CHILDHOOD CANCER MENU
• What is cancer?
• Diagnosis and tests
Acute Lymphblastic Leukaemia
Acute Myeloid Leukaemia
Germ Cell Tumours
Soft Tissure Sarcoma
• Side effects
• Beyond treatment
• Facts and Statistics
The above pages are intended to back up the information you get from the hospital, not to replace medical advice from a consultant.
About Childhood Cancer
When a child is diagnosed with cancer it can seem like normal life stops and a different journey begins. It’s a journey that tests families physically, emotionally, socially and financially. To be told that a child has cancer comes as a terrible shock. Yet to know that seven out of 10 children now survive cancer may offer some kind of comfort and reassurance to families. Thanks to research into treatment and causes, the outlook is now one of hope, forward thinking and positive outcomes.
Cancer may be a word that parents never expect to associate with their child. So learning that a child has cancer often comes as a terrible shock. At first parents may feel numb, unable to take in the news. Or their minds may race ahead to thoughts of whether the child will survive. What most parents need to reassure them is clear, factual information about children and cancer.
We understand that this can be a very confusing time. If you have questions, concerns or simply feel you would like someone to talk to - please do not hesitate to contact us - we will be happy to help. You can call our Care Grants and Respite Breaks Officer, Vicky on 01708 734366 or email email@example.com.
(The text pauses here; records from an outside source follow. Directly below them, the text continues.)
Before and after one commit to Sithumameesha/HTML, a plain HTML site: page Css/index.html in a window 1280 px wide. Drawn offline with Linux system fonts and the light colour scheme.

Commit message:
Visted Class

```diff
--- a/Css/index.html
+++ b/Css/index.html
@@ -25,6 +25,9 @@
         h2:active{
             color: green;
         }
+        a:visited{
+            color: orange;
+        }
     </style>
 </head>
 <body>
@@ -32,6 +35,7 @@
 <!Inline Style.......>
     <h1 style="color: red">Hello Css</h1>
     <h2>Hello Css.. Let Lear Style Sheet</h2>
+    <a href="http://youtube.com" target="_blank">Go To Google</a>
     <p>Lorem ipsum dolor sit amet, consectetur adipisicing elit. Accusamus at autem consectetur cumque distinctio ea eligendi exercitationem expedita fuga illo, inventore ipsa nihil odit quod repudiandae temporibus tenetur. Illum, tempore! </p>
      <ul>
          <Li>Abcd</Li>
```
What is cancer?
Cancer is a disease of the cells. The body contains over two hundred different types of cell so there are also over two hundred different forms of cancer that occur if a particular cell type 'goes wrong'.
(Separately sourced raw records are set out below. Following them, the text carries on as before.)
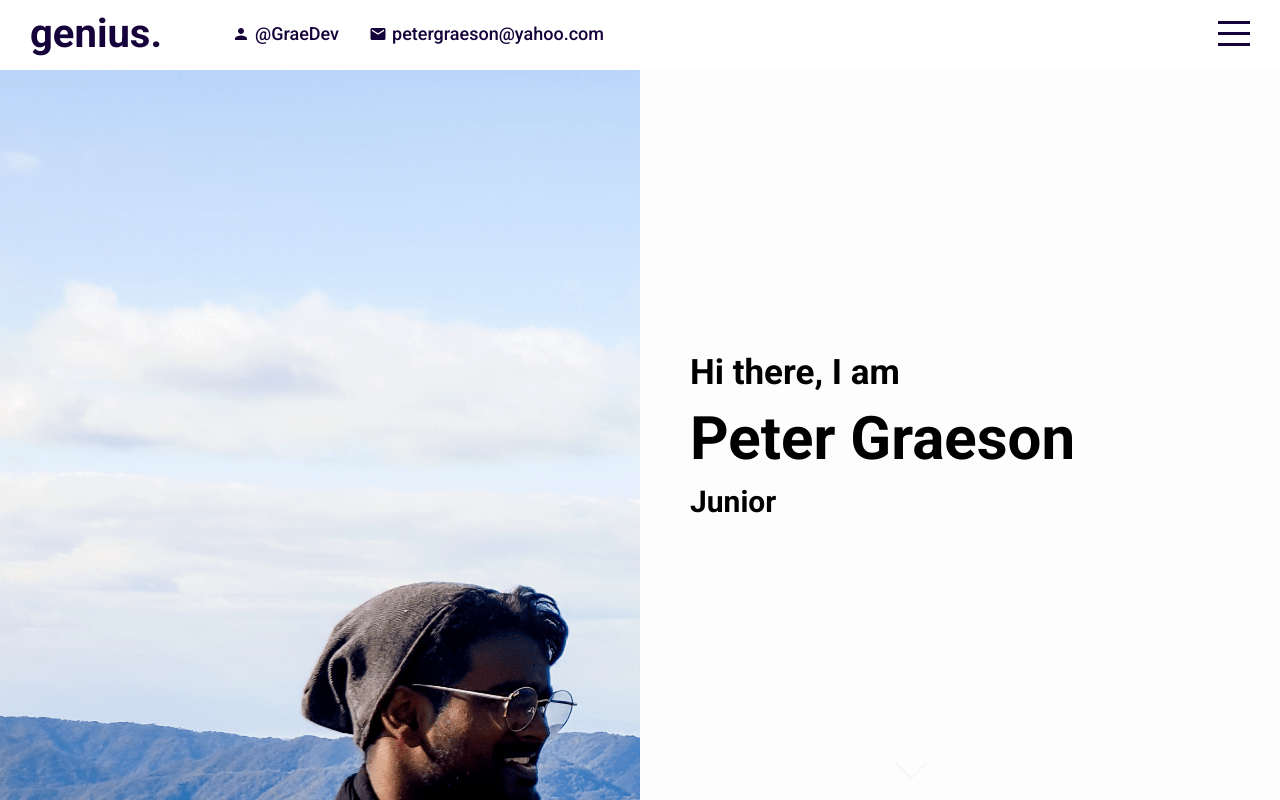
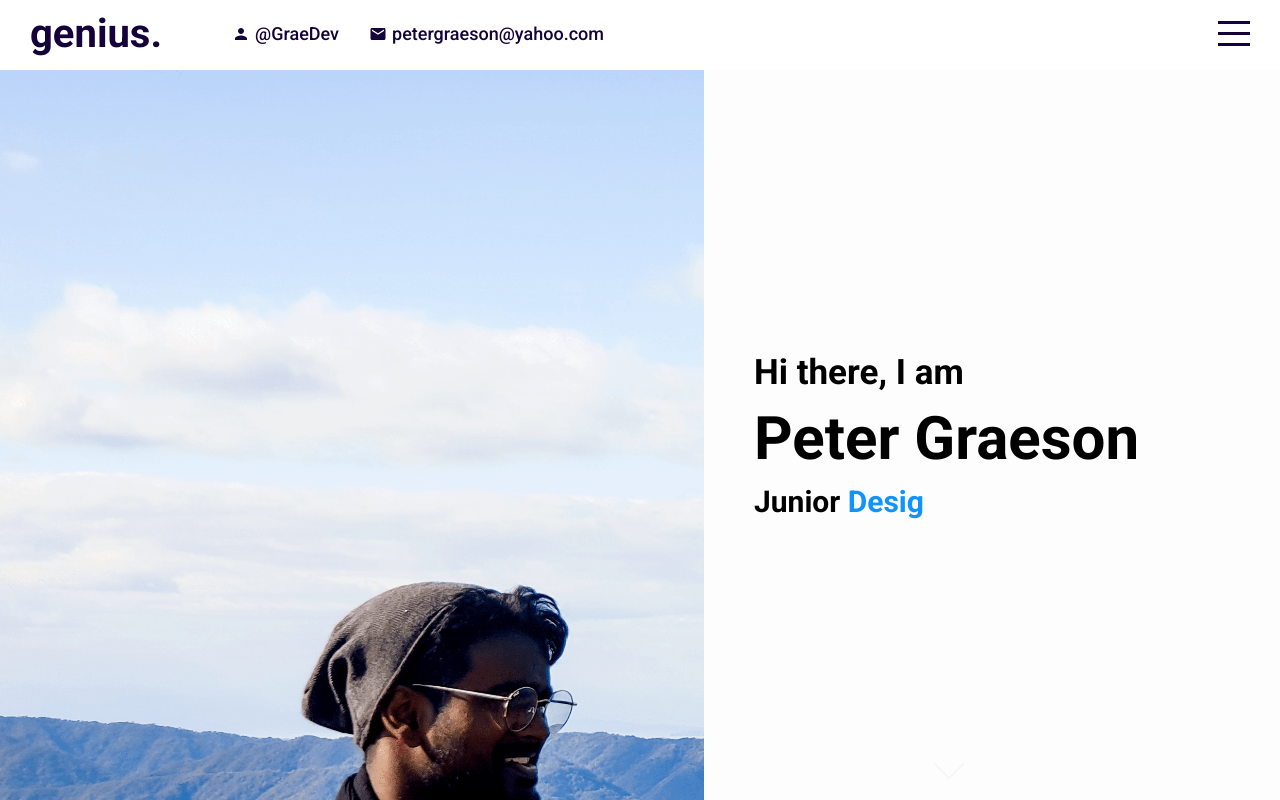
Before and after one commit to TheGraeDev/portfolio, a React (Create React App) app: page / in a window 1280 px wide. Built offline with nearby package versions, Linux system fonts and the light colour scheme.

Commit message:
Adding type animation
Added a new type animation to the code so the intro page looks like im typing out the roles I could be in. Plus also adding read me like txt files to components so it is easier to understand the code seperately and also how it works together.

```diff
--- a/package.json
+++ b/package.json
@@ -9,6 +9,7 @@
     "@testing-library/react": "^11.2.7",
     "@testing-library/user-event": "^12.8.3",
     "gh": "^1.13.9",
+    "ityped": "^1.0.3",
     "react": "^17.0.2",
     "react-dom": "^17.0.2",
     "react-scripts": "^5.0.0",
--- a/src/components/intro/Intro.jsx
+++ b/src/components/intro/Intro.jsx
@@ -1,6 +1,18 @@
 import "./intro.scss"
+import { init } from 'ityped'
+import { useEffect, useRef } from "react"
 
 export default function Intro() {
+
+    const textRef = useRef();
+
+    useEffect(()=>{
+        init(textRef.current, {
+            showCursor: false,
+            typeSpeed: 150, //changes typing speed so its a bit more realistic lookin
+            strings: [' React Developer', 'Designer' ] })
+    },[])
+
     return (
         <div className="intro" id="intro">{/* This is the intro element that defines the whole page*/}
             <div className="left"> {/*within in the intro element there is a left element stored in there */}
@@ -12,7 +24,7 @@ export default function Intro() {
                 <div className="wrapper">{/*within this section there is a wrapper class that is basically introducing myself as a junior developer */}
                     <h2>Hi there, I am</h2>
                     <h1>Peter Graeson</h1>{/*h1 tends to be the main title and any incriment of that becomes smaller in size */}
-                    <h3>Junior <span></span></h3>
+                    <h3>Junior <span ref={textRef}></span></h3>
                 </div>
                 <a href="#portfolio"> {/*This is an anchor element that pretains to the portfolio section of our website */}
                     <img src="assets/down.png" alt="" /> {/*within in the anchor element we are using an arrow pointed down image */}
--- a/src/components/intro/intro.scss
+++ b/src/components/intro/intro.scss
@@ -4,7 +4,7 @@
 
   .left {
     // i believe this is calling the class that was created in the intro.jsx file called "left"
-    flex: 0.5; //flex basically controls how the item we created fills the space we created; in this case it occupies half
+    flex: 0.55; //flex basically controls how the item we created fills the space we created; in this case it occupies half
     overflow: hidden; //if the image is overflowing this hides that and only shows a set part of the image
 
     .imageContainer {
@@ -21,7 +21,7 @@
   }
 
   .right {
-    flex: 0.5; // it controls how much space is used in the area we have created
+    flex: 0.45; // it controls how much space is used in the area we have created
     position: relative;
 
     .wrapper {
@@ -34,6 +34,7 @@
 
       h1 {
         font-size: 60px;
+
         margin: 10px 0; // Top and bottom margins are 10px, while left and right are 0
       }
       h2 {
@@ -43,6 +44,7 @@
         font-size: 30px;
         span{
           font-size: inherit; // inherits the font size from h3 since span is within the
+          color: rgb(14, 147, 255); //Changes the colour of the font to this blue thing
         }
       }
     }
@@ -54,13 +56,15 @@
 
       img {
         width: 30px;
-        animation: arrowBlink 2s infinite;
+        animation: arrowBlink 2s infinite; //animates the arrow to blink in an infinite 2 sec
+        //loop
       }
 
       @keyframes arrowBlink{
           100%
           {
-              opacity: 0;
+              opacity: 0; // the whole point of this code is to turn the opacity to 0
+              // over a 2 second period
           }
       }
     }
```
Also changed, not shown: src/components/intro/Section=intro.txt, 1 other file (tests, documents, lock files or other folders).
A normal cell grows and reproduces according to the strict instructions:
1. If it becomes damaged, it dies.
2. It reproduces a limited number of times before dying.
3. It responds to chemical messages from other cells which tell it what to do.
4. If it travels to the wrong place in the body, it dies.
Cancer occurs when a single cell divides (makes a copy of itself) but 'goes wrong' and produces an abnormal cell. If the abnormal cell continues to divide and does not die, it has become a cancer cell. It has the potential to spread throughout the body although it does not always do this.
There are two main types of cancer:
1. Solid cancers/tumours are when an abnormal cell divides rapidly and a lump forms.
2. Leukaemias and lymphomas are caused when the blood cells divide and multiply abnormally.
What is the difference between benign and malignant tumours?
A benign tumour is non-cancerous, which means they do not have the ability to spread to other parts of the body. They can cause a problem if they grow too large and press on surrounding parts of the body, interfering with the way they work.
A malignant tumour is cancerous. These tumours can spread to other parts of the body. These are called 'metastases', where the original cancer has 'metastasised'. It is the ability to spread that is the difference between the cells in a benign and malignant tumour. Many doctors use the word ‘malignant’ to mean cancer.
Malignant tumours are classified according to how far they have spread in the body (their stage) and by the type of cancer cells they contain (their grade).